A peptide (hereafter called peptide CT-7) was recovered from a
chymotryptic digest of a protein and was isolated in pure form. When treated with strong
acid and at high temperature it was totally hydrolyzed into its constituent amino acids
which where determined to be alanine, aspartic acid, histidine, lysine, phenylalanine,
proline, and threonine in equimolar amounts (listed alphabetically).
When a staphylococcal protease digest of CT-7 was fractionated by passage over
a gel filtration column two peptides were recovered (SP-1 and SP-2). When the
material of the first peak to be eluted from the column (SP-1) was subjected to
electrophoresis at pH 5.8 it migrated toward the cathode. Application of the Edman
degradation to SP-1 yielded the PTH of histidine in the first round and the PTH of lysine
in the second round. The peptide in the second peak eluted from the column (SP-2) was
found to absorb light in the ultraviolet region of the spectrum and was immobile when
subjected to electrophoresis at pH 5.8. The amino terminal residue of SP-2 was
determined to be proline.
When CT-7 was digested with trypsin it yielded two products, T-1 and T-2.
These digestion products could be separated on a gel filtration column. The first
material eluted (T-1) absorbed ultraviolet light and was anionic when electrophoresed at
pH 5.8. Edman degradation of this peptide yielded the phenylthiohydantoin of alanine in
the first round of degradation and the phenylthiohydantoin of threonine in the second
round of degradation. Peptide T-2 was cationic when electrophoresed at pH 5.8 and
also at pH 9.
What are the sequences of the peptides? Use the standard conventions for

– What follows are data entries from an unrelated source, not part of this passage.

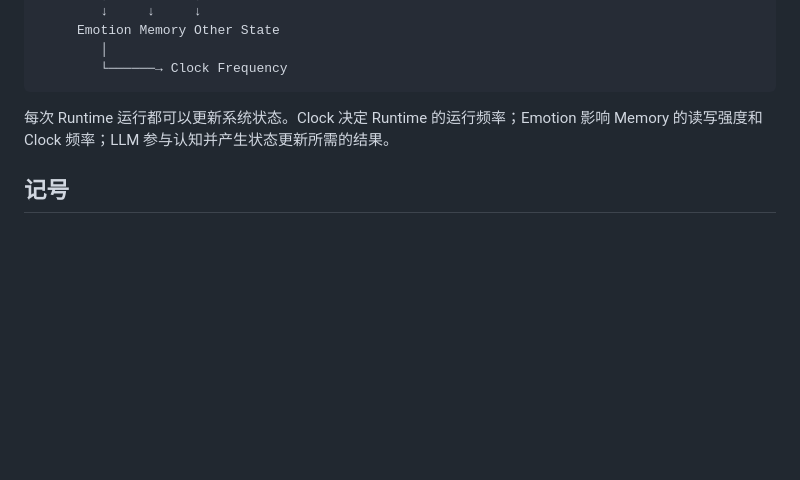
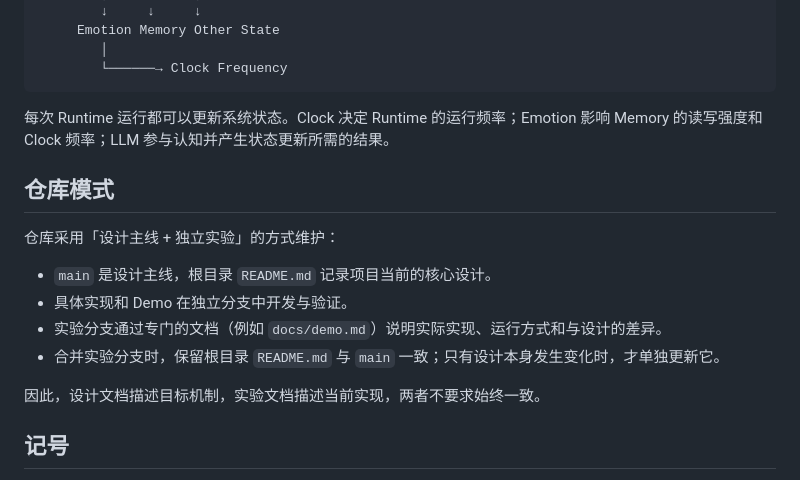
Before and after one commit to entropy356/agent-runtime, a Markdown page: README.md, the part around the change. GitHub-like rendering; blank space fills up the shorter version.

Commit message:
docs: describe repository workflow

```diff
--- a/README.md
+++ b/README.md
@@ -126,6 +126,17 @@ Current State + External Input
 
 每次 Runtime 运行都可以更新系统状态。Clock 决定 Runtime 的运行频率；Emotion 影响 Memory 的读写强度和 Clock 频率；LLM 参与认知并产生状态更新所需的结果。
 
+## 仓库模式
+
+仓库采用「设计主线 + 独立实验」的方式维护：
+
+- `main` 是设计主线，根目录 `README.md` 记录项目当前的核心设计。
+- 具体实现和 Demo 在独立分支中开发与验证。
+- 实验分支通过专门的文档（例如 `docs/demo.md`）说明实际实现、运行方式和与设计的差异。
+- 合并实验分支时，保留根目录 `README.md` 与 `main` 一致；只有设计本身发生变化时，才单独更新它。
+
+因此，设计文档描述目标机制，实验文档描述当前实现，两者不要求始终一致。
+
 ## 记号
 
 - \(k\)：Runtime 运行轮次，不表示现实时间。
```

designating sequences. Use either the single or three letter abbreviations to designate the
amino acid residues.